What is being asked:
Lines from the records below that contain the word "VERIFICATION" are to be copied out.

*** Data provided Section Begins ***

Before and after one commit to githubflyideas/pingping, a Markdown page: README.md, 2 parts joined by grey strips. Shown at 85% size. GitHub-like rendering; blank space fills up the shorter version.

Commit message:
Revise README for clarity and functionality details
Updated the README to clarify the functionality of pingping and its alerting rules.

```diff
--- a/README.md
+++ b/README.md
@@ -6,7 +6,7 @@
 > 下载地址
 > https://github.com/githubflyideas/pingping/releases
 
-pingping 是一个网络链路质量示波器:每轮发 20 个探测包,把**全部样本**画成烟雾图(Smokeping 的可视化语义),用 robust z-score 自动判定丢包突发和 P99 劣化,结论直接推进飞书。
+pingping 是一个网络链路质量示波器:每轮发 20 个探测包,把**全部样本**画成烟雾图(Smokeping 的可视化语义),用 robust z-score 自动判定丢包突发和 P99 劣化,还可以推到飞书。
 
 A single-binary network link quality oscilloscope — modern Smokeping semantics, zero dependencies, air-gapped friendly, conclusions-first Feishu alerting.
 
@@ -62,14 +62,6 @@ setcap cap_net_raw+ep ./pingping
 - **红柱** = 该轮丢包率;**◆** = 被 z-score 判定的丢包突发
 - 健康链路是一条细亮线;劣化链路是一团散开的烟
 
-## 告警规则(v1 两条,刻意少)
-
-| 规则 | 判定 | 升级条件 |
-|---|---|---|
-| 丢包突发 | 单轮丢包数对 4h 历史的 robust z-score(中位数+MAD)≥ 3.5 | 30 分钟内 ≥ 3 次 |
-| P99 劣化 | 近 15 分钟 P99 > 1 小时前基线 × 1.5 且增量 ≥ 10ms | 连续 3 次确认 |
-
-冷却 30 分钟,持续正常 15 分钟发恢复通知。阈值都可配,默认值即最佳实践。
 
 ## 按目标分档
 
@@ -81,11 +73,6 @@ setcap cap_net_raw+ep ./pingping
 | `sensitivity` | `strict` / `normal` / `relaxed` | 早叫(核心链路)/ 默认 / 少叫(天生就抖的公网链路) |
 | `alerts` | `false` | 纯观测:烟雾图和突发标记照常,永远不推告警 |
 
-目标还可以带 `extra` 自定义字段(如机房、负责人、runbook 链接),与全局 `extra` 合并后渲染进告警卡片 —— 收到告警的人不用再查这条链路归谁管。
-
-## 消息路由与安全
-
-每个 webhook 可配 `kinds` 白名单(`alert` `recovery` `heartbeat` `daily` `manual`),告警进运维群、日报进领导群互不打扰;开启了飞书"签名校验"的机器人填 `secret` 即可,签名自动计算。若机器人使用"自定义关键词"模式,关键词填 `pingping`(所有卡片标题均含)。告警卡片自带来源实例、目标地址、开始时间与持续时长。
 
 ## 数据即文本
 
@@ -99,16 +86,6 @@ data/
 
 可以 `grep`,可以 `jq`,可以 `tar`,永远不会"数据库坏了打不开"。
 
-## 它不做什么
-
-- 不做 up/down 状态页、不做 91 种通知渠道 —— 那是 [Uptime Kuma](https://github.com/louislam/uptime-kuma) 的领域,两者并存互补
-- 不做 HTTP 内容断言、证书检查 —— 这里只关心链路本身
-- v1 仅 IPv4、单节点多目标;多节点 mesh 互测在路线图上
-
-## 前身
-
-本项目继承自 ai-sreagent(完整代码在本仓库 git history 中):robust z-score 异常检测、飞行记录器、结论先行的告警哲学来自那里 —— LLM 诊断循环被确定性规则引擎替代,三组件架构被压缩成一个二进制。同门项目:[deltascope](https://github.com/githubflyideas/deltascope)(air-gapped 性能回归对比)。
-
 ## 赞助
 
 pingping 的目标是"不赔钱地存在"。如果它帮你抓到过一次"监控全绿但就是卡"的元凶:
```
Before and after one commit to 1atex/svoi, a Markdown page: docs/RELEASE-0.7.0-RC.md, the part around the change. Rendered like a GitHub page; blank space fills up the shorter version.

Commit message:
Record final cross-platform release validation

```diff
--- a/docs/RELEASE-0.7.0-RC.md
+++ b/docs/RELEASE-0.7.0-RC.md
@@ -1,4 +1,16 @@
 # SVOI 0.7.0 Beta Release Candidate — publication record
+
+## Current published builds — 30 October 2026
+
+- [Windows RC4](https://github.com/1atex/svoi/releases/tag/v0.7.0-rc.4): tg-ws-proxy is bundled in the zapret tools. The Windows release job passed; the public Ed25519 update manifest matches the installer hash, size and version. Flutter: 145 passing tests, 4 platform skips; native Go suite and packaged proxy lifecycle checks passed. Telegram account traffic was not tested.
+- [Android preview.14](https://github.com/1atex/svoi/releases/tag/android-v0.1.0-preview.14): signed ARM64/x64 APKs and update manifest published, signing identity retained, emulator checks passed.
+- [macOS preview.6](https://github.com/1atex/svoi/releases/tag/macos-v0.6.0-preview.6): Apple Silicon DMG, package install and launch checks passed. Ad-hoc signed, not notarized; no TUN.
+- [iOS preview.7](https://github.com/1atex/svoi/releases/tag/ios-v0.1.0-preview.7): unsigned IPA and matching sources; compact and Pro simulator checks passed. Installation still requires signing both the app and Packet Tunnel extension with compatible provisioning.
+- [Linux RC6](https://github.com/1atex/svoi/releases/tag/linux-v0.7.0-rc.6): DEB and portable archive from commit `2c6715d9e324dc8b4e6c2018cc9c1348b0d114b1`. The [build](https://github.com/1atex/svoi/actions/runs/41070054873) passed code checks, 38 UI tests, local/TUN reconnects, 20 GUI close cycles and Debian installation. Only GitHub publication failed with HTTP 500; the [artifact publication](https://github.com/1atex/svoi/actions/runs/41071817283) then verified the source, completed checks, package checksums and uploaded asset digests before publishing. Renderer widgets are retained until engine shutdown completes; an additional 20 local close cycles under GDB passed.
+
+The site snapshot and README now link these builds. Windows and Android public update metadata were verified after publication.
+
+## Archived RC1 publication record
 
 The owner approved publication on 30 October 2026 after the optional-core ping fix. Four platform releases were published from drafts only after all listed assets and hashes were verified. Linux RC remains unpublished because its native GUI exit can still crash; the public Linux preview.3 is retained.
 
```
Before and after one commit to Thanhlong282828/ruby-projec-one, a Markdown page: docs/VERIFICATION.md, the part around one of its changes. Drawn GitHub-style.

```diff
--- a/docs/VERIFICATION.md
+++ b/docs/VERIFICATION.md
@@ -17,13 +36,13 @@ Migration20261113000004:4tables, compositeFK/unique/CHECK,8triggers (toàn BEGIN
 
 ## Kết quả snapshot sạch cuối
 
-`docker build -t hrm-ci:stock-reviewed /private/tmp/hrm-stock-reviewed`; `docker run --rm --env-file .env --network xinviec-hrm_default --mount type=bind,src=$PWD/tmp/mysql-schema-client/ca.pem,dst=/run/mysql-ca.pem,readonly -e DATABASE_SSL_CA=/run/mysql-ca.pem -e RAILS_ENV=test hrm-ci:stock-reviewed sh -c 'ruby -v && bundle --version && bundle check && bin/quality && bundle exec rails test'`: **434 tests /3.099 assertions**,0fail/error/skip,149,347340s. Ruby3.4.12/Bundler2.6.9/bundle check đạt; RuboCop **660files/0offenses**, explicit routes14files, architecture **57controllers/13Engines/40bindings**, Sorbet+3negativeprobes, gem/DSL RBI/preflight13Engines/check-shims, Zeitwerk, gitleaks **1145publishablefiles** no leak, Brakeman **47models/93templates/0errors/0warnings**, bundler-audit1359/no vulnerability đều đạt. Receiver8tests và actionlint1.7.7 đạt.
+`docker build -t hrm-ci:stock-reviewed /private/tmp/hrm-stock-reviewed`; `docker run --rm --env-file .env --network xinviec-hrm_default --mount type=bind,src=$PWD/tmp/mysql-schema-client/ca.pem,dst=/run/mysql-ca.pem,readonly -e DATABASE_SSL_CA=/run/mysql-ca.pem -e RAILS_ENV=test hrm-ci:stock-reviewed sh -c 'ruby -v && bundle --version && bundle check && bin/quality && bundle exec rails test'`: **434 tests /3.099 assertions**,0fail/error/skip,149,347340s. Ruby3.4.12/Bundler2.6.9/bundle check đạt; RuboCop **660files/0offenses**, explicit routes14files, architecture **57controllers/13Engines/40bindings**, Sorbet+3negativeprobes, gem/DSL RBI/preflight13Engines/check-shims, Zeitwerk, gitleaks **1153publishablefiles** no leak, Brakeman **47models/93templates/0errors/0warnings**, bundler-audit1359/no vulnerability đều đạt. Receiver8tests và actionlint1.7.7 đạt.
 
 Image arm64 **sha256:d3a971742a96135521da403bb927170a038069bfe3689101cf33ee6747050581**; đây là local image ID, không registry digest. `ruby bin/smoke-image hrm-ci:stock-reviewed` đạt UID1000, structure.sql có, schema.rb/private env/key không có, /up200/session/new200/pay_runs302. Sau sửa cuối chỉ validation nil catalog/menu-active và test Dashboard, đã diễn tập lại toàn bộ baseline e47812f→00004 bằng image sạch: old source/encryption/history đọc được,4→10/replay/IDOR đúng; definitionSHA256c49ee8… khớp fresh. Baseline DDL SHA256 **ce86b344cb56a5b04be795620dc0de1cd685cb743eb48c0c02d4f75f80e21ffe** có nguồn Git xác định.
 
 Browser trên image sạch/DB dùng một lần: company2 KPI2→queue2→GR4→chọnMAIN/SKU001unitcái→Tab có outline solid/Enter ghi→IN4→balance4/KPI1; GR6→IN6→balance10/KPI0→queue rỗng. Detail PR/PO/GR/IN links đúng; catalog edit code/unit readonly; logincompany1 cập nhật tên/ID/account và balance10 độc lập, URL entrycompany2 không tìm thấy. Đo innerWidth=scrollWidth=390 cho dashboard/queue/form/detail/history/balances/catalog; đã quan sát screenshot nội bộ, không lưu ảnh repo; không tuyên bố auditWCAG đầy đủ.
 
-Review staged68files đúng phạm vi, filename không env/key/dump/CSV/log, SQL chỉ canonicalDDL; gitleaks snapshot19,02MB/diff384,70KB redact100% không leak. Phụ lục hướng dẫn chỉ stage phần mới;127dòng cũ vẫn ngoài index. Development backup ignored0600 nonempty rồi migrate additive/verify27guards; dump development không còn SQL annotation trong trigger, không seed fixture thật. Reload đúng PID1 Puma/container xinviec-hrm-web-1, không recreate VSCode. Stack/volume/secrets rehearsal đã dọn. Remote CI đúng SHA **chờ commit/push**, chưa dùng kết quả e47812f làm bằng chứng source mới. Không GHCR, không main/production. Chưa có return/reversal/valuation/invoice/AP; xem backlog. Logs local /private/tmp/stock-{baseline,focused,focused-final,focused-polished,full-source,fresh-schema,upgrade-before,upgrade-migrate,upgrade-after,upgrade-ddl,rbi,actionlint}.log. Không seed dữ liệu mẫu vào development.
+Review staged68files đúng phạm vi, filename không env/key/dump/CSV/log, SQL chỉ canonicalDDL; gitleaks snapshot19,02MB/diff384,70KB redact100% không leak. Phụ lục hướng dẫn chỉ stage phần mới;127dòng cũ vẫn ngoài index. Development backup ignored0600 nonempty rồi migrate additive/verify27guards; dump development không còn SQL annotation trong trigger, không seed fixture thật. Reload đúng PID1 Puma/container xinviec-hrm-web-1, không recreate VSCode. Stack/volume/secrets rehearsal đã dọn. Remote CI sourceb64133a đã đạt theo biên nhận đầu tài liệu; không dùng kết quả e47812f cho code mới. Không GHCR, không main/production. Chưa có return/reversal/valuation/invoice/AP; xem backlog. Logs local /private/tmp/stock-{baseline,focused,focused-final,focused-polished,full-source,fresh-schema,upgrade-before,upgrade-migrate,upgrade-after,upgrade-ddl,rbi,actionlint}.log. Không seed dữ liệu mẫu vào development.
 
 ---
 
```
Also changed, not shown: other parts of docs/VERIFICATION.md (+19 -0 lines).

*** Data provided Section Ends ***

Response area:
Before and after one commit to Thanhlong282828/ruby-projec-one, a Markdown page: docs/VERIFICATION.md, the part around one of its changes. Drawn GitHub-style.
--- a/docs/VERIFICATION.md
+++ b/docs/VERIFICATION.md
Also changed, not shown: other parts of docs/VERIFICATION.md (+19 -0 lines).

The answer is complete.